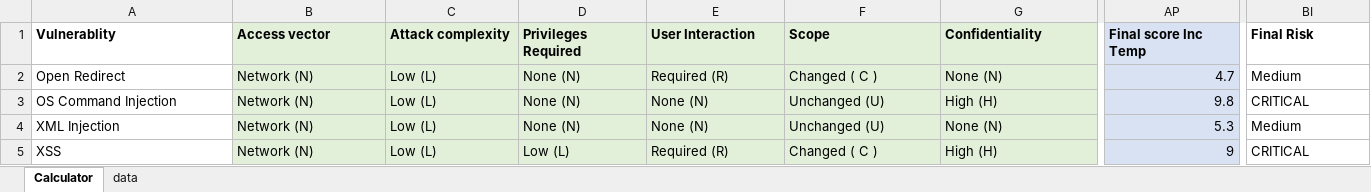
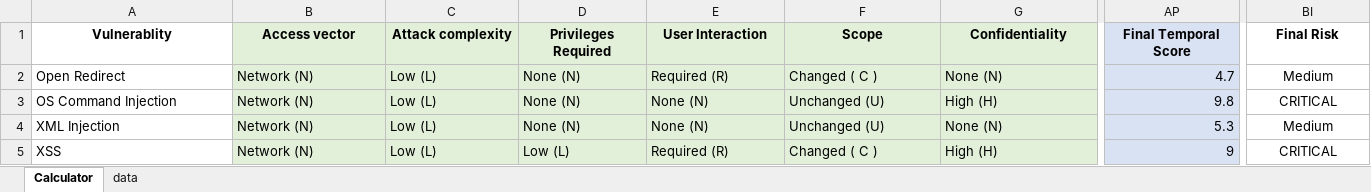
Before and after one commit to nevermoe/cvssv3_Excel, an Excel workbook: CVSS_3.1.xlsx, sheet Calculator, drawn as a sheet; only a part is shown, gaps mark what is left out; values as stored, in another font and other column widths than the file's, no borders; charts and pictures and conditional formats not drawn; the diff covers the shown part only; the diff names each change by its address in the sheet, - before the commit and + after, or states it on an @@ line.

Commit message:
add color

```diff
--- a/CVSS_3.1.xlsx (sheet Calculator)
+++ b/CVSS_3.1.xlsx (sheet Calculator)
-A1:BI1 alignment: left
+A1:BI1 alignment: center
-AP1: Final score Inc Temp
+AP1: Final Temporal Score
-BI2:BI5 alignment: left
+BI2:BI5 alignment: center
```
Also changed, not shown: cell formats elsewhere in this sheet.
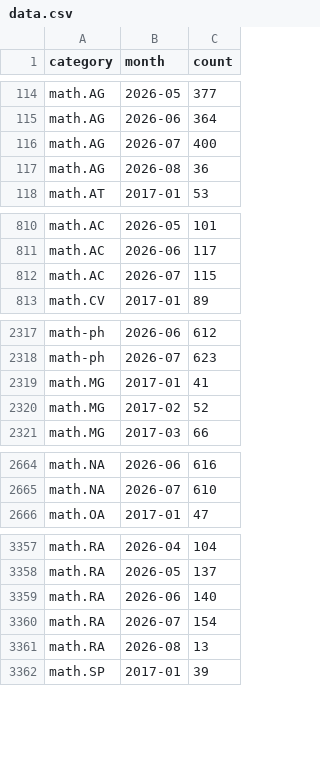
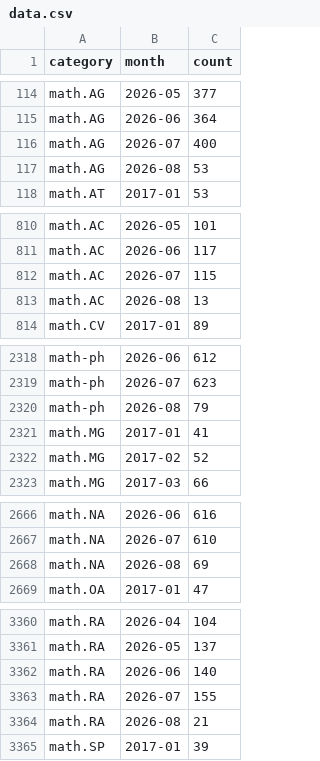
Before and after one commit to fsiceangel/arxiv-dash, a CSV file: data.csv, drawn as a sheet; only a part is shown, gaps mark what is left out; the diff covers the shown part only.

Commit message:
Daily data refresh 2026-08-05 (30 cells)

```diff
--- a/data.csv
+++ b/data.csv
@@ -116,3 +116,3 @@ math.AG,2026-06,364
 math.AG,2026-07,400
-math.AG,2026-08,36
+math.AG,2026-08,53
 math.AT,2017-01,53
@@ -812,2 +812,3 @@ math.AC,2026-06,117
 math.AC,2026-07,115
+math.AC,2026-08,13
 math.CV,2017-01,89
@@ -2318,2 +2319,3 @@ math-ph,2026-06,612
 math-ph,2026-07,623
+math-ph,2026-08,79
 math.MG,2017-01,41
@@ -2665,2 +2667,3 @@ math.NA,2026-06,616
 math.NA,2026-07,610
+math.NA,2026-08,69
 math.OA,2017-01,47
@@ -3359,4 +3362,4 @@ math.RA,2026-05,137
 math.RA,2026-06,140
-math.RA,2026-07,154
-math.RA,2026-08,13
+math.RA,2026-07,155
+math.RA,2026-08,21
 math.SP,2017-01,39
```
Also changed, not shown: 24 edited cells elsewhere in this file, 6 other files.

•••••

** Exercise requirements **
An exact repetition of the listing is needed, with the pictures dropped.

** Answer below **
Before and after one commit to nevermoe/cvssv3_Excel, an Excel workbook: CVSS_3.1.xlsx, sheet Calculator, drawn as a sheet; only a part is shown, gaps mark what is left out; values as stored, in another font and other column widths than the file's, no borders; charts and pictures and conditional formats not drawn; the diff covers the shown part only; the diff names each change by its address in the sheet, - before the commit and + after, or states it on an @@ line.

Commit message:
add color

```diff
--- a/CVSS_3.1.xlsx (sheet Calculator)
+++ b/CVSS_3.1.xlsx (sheet Calculator)
-A1:BI1 alignment: left
+A1:BI1 alignment: center
-AP1: Final score Inc Temp
+AP1: Final Temporal Score
-BI2:BI5 alignment: left
+BI2:BI5 alignment: center
```
Also changed, not shown: cell formats elsewhere in this sheet.
Before and after one commit to fsiceangel/arxiv-dash, a CSV file: data.csv, drawn as a sheet; only a part is shown, gaps mark what is left out; the diff covers the shown part only.

Commit message:
Daily data refresh 2026-08-05 (30 cells)

```diff
--- a/data.csv
+++ b/data.csv
@@ -116,3 +116,3 @@ math.AG,2026-06,364
 math.AG,2026-07,400
-math.AG,2026-08,36
+math.AG,2026-08,53
 math.AT,2017-01,53
@@ -812,2 +812,3 @@ math.AC,2026-06,117
 math.AC,2026-07,115
+math.AC,2026-08,13
 math.CV,2017-01,89
@@ -2318,2 +2319,3 @@ math-ph,2026-06,612
 math-ph,2026-07,623
+math-ph,2026-08,79
 math.MG,2017-01,41
@@ -2665,2 +2667,3 @@ math.NA,2026-06,616
 math.NA,2026-07,610
+math.NA,2026-08,69
 math.OA,2017-01,47
@@ -3359,4 +3362,4 @@ math.RA,2026-05,137
 math.RA,2026-06,140
-math.RA,2026-07,154
-math.RA,2026-08,13
+math.RA,2026-07,155
+math.RA,2026-08,21
 math.SP,2017-01,39
```
Also changed, not shown: 24 edited cells elsewhere in this file, 6 other files.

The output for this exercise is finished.